* Assignment: Among the entries below, find the lines that contain the string "render". State only how many there are.

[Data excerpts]
----------------
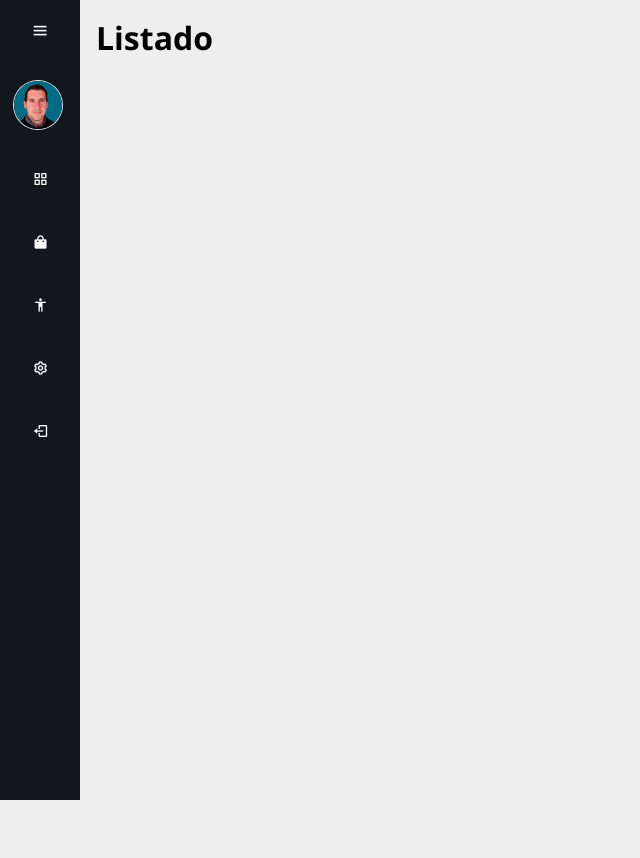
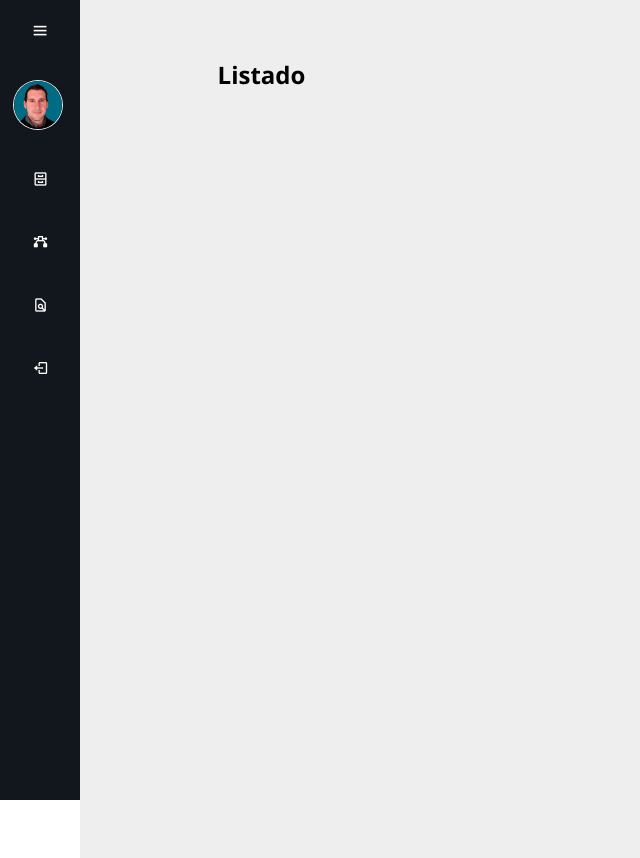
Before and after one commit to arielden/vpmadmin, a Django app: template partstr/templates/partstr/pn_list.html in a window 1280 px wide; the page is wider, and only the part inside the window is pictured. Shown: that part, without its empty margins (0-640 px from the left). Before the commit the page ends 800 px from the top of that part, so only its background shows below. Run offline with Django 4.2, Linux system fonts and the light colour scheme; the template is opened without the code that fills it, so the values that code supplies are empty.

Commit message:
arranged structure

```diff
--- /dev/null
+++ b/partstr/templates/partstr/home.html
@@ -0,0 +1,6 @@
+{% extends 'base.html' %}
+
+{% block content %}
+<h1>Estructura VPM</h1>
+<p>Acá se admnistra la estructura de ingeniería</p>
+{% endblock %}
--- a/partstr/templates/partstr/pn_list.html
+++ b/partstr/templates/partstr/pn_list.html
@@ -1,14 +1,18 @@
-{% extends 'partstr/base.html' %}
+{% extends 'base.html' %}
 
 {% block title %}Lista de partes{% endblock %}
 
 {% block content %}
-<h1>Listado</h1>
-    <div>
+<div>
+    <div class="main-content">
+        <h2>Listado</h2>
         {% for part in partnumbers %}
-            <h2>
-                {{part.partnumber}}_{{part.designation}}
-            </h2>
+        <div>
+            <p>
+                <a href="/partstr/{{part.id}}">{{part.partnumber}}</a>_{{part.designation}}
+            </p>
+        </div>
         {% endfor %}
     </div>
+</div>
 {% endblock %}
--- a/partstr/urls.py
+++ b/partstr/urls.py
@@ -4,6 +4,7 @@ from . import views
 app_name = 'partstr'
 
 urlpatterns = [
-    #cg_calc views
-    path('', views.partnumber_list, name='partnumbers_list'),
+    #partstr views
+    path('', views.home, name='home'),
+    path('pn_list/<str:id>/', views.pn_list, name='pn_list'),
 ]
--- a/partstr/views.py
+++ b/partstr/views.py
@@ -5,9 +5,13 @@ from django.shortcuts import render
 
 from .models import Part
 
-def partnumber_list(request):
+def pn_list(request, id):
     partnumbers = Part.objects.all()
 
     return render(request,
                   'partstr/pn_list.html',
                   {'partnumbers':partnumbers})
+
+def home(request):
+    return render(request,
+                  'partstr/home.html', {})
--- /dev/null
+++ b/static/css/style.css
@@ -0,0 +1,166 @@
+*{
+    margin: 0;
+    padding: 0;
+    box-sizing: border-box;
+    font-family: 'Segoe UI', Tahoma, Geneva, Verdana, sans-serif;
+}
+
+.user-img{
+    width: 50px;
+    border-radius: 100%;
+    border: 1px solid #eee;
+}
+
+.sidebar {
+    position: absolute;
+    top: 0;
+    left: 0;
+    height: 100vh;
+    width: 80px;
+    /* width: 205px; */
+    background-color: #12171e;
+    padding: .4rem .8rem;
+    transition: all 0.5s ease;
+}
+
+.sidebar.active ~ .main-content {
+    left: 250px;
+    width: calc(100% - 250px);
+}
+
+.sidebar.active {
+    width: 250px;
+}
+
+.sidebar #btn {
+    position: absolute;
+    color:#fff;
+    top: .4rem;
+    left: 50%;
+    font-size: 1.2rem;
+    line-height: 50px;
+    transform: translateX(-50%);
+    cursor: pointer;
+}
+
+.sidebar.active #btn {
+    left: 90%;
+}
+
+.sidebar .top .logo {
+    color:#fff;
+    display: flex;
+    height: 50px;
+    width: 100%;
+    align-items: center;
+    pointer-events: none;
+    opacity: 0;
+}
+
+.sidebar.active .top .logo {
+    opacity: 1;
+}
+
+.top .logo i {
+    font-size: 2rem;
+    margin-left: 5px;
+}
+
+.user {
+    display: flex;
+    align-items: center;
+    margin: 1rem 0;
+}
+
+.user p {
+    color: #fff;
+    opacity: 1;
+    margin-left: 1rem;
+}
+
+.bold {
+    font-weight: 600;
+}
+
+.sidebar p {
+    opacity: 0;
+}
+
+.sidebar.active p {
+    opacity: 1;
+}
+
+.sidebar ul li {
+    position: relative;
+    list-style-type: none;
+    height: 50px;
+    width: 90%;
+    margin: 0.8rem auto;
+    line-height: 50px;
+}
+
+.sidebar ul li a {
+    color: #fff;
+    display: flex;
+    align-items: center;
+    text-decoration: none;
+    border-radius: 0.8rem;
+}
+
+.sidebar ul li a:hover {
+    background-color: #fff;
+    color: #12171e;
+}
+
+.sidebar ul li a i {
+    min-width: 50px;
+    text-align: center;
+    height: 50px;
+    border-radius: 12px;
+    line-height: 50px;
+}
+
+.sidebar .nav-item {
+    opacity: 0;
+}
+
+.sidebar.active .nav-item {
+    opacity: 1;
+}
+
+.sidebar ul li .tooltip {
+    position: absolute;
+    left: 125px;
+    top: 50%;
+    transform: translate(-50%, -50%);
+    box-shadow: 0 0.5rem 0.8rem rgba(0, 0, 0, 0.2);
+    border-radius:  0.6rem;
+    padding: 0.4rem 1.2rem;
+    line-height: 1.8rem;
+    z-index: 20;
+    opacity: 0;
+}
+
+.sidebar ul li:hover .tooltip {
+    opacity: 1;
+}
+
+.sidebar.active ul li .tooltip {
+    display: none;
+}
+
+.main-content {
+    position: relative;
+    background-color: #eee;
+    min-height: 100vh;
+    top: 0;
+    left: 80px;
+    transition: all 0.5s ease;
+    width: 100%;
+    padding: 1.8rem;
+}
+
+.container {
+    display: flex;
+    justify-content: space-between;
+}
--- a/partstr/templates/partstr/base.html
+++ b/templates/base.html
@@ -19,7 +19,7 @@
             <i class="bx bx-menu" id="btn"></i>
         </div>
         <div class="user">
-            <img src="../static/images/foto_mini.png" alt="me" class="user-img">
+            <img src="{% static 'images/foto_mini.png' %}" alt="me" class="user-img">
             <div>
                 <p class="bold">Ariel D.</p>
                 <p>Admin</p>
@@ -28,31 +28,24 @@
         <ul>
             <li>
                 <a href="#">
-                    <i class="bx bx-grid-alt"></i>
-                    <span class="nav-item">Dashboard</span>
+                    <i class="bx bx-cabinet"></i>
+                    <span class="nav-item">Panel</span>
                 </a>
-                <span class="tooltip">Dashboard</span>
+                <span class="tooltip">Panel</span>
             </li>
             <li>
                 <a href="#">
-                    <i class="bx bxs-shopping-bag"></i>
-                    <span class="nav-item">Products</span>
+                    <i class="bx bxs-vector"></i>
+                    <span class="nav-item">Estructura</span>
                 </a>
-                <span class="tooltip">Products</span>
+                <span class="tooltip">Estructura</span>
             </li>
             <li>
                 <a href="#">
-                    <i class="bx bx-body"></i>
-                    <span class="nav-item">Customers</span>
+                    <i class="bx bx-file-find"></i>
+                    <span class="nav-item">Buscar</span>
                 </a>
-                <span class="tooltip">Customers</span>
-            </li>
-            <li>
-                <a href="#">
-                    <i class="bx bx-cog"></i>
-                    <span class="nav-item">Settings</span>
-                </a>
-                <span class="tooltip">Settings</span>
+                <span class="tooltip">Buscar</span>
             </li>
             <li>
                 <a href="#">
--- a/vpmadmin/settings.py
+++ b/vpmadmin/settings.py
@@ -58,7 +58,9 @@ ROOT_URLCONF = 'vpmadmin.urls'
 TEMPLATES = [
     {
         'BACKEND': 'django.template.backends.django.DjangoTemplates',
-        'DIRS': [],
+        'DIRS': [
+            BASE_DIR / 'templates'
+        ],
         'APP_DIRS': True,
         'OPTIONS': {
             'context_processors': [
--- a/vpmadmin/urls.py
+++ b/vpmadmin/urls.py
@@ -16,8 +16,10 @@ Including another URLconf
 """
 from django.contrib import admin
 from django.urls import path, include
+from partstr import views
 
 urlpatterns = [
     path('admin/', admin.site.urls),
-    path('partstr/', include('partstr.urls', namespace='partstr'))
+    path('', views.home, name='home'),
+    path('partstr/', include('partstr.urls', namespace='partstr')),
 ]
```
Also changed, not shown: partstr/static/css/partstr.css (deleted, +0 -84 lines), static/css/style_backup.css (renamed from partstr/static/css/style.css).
----------------
* The answer: 3